What Can Be Included In A Living Will?
Many people are familiar with the concept of a living will. Being able to specify how you want your health care to proceed if you are not able to give the instructions yourself is a great comfort to people of all ages and their families. In many cases, these instructions are created in conjunction with naming a power of attorney who can carry out those instructions, should the situation call for it.
The lawyers at Korshak & Associates have three decades of experience helping people make informed decisions about their estate planning and the level of care they wish to receive if they become incapacitated. While the idea of a living will is not unfamiliar to people, what it typically contains is often less well-known.
We Help You Determine What’s Most Important
There’s no one right way to draw up a living will. It’s useful to determine what you want your customized document to say, because it may have to function as your voice if you cannot give your consent in the event of illness or injury. Living wills may discuss topics such as:
- If and when to perform resuscitation if you go into cardiac arrest
- If and when to intubate you in order to deliver liquids and nutrients directly to your stomach if you cannot eat or swallow
- If and when to administer antibiotics if you are facing a serious infection in a weakened state
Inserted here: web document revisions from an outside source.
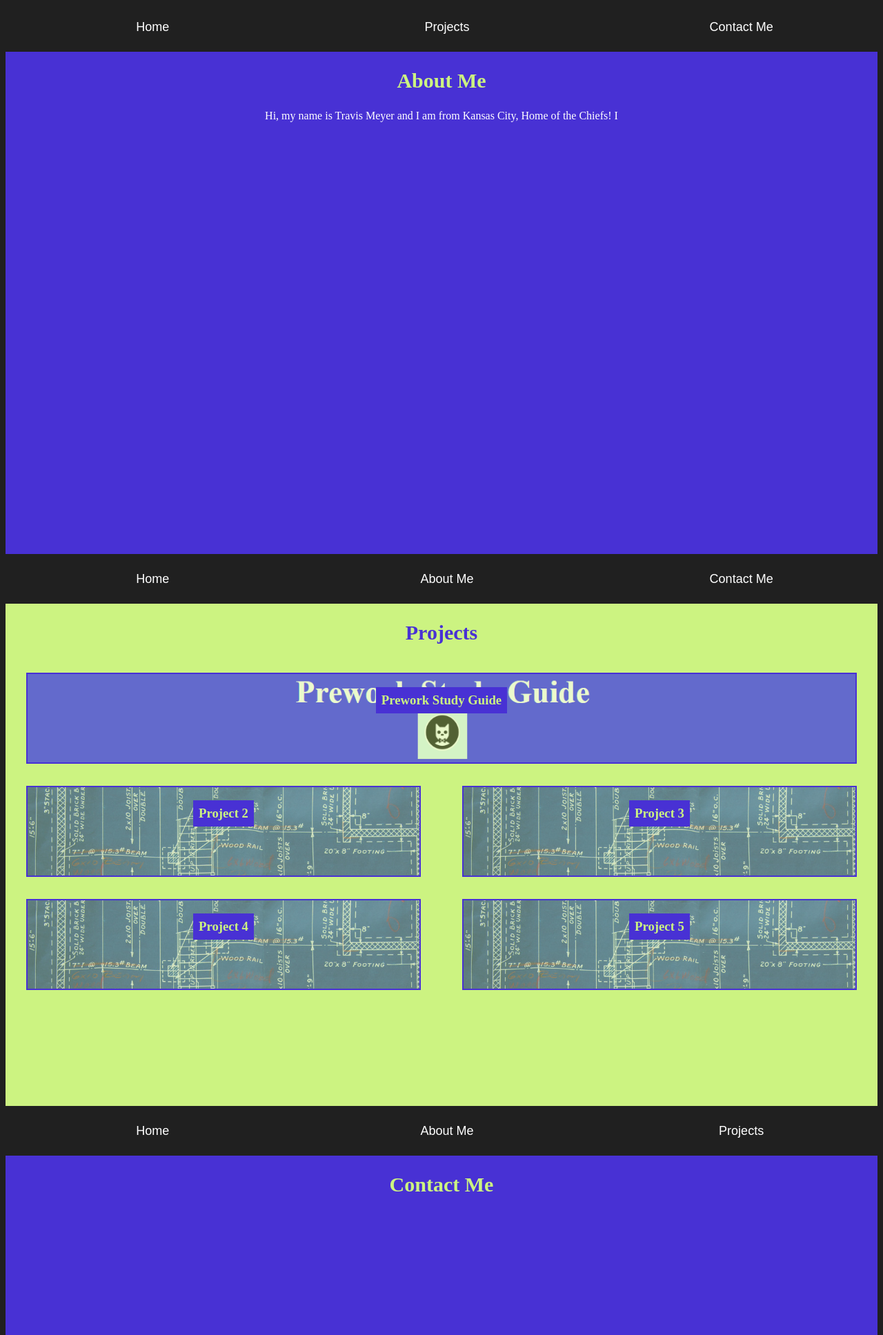
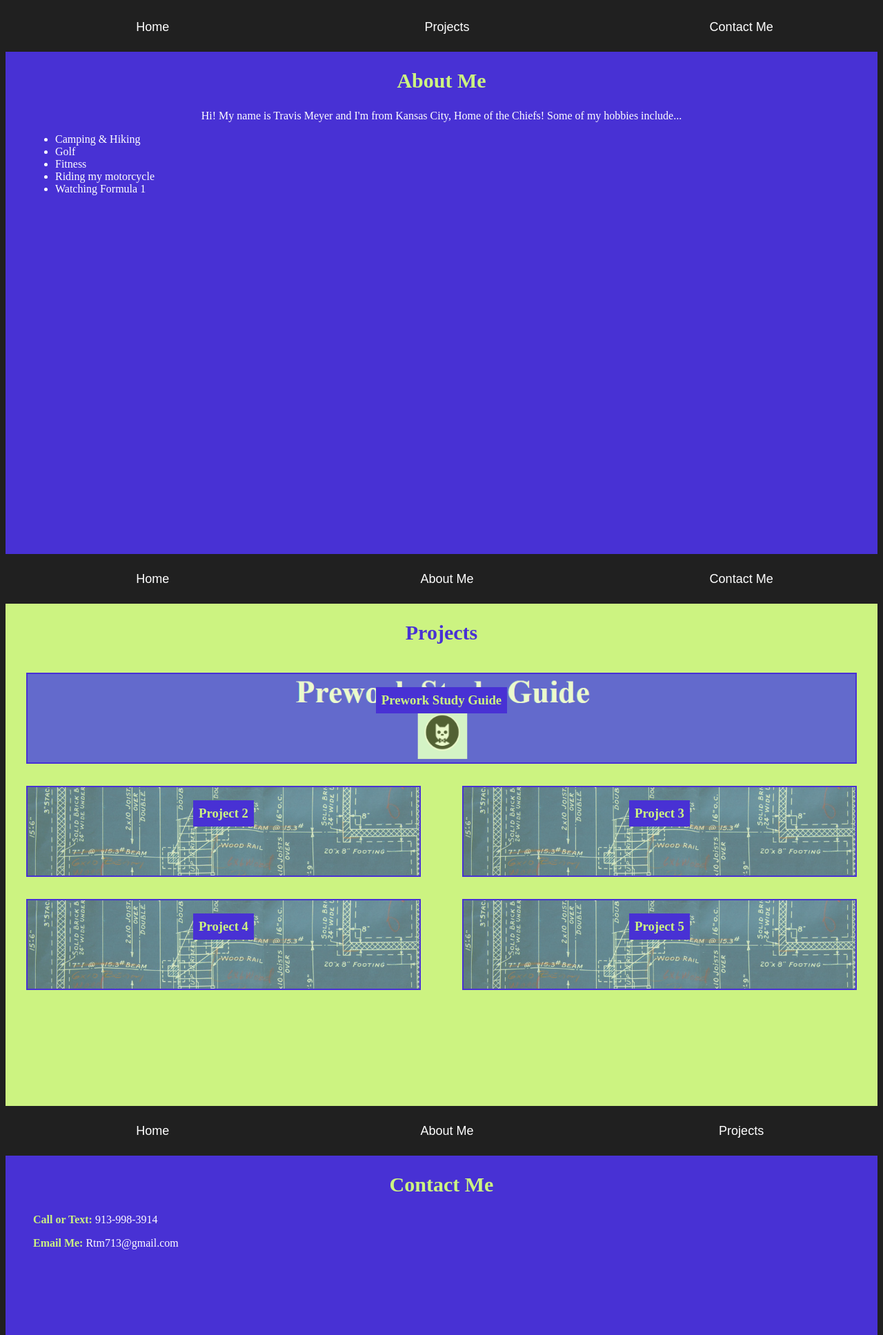
Before and after one commit to rtm713/portfolio-challenge2, a plain HTML site: page index.html in a window 1280 px wide. Shown: the part 805-2740 px from the top of the page at 69% size. Drawn offline with Linux system fonts and the light colour scheme.

Commit message:
added links to projects and contacts

```diff
--- a/assets/styles.css
+++ b/assets/styles.css
@@ -88,6 +88,12 @@ header h2 {
 .bioBox p {
     text-align: center;
     color: white;
+    font-size: 16px;
+}
+
+.bioBox ul {
+    color:white;
+    font-size: 16px;
 }
 
 /* -----------------------------  Projects Page  -------------------------------------- */
@@ -163,3 +169,25 @@ header h2 {
     font-size: 30px;
     text-align: center;
 }
+
+#contact_page li {
+    color: var(--green);
+    font-weight: 700;
+    list-style: none;
+    margin-top: 1rem;
+}
+
+#phone::after {
+    content: "913-998-3914";
+    font-weight: 400;
+    text-decoration: none;
+    color: white;
+}
+
+#email::after {
+
+    content: "Rtm713@gmail.com";
+    font-weight: 400;
+    text-decoration: none;
+    color: white;
+}
--- a/index.html
+++ b/index.html
@@ -30,9 +30,16 @@
             </nav>
             <div class="bioBox">
                 <h2>About Me</h2>
-                <p>Hi, my name is Travis Meyer and I am from Kansas City, Home of the Chiefs!
-                    I
+                <p>Hi! My name is Travis Meyer and I'm from Kansas City, Home of the Chiefs!
+                Some of my hobbies include...
                 </p>
+                <ul>
+                    <li>Camping & Hiking</li>
+                    <li>Golf</li>
+                    <li>Fitness</li>
+                    <li>Riding my motorcycle</li>
+                    <li>Watching Formula 1</li>
+                </ul>
             </div>
         </div>
         <div id="project_page">
@@ -46,16 +53,16 @@
                 <a id="doubleWide" href="https://rtm713.github.io/prework-study-guide/">
                     <h3>Prework Study Guide</h3>
                 </a>
-                <a href="#">
+                <a href="./assets/notFound.html">
                     <h3>Project 2</h3>
                 </a>
-                <a href="#">
+                <a href="./assets/notFound.html">
                     <h3>Project 3</h3>
                 </a>
-                <a href="#">
+                <a href="./assets/notFound.html">
                     <h3>Project 4</h3>
                 </a>
-                <a href="#">
+                <a href="./assets/notFound.html">
                     <h3>Project 5</h3>
                 </a>
             </div>
@@ -67,6 +74,10 @@
                 <a href="#project_page">Projects</a>
             </nav>
             <h2>Contact Me</h2>
+            <ul>
+                <li id="phone">Call or Text: </li>
+                <li id="email">Email Me: </li>
+            </ul>
         </div>
     </body>
 </html>
```
Also changed, not shown: assets/notFound.html (added, +14 -0 lines), assets/notFoundstyles.css (added, +10 -0 lines).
- The administration of palliative care, such as providing pain medications or being placed in hospice care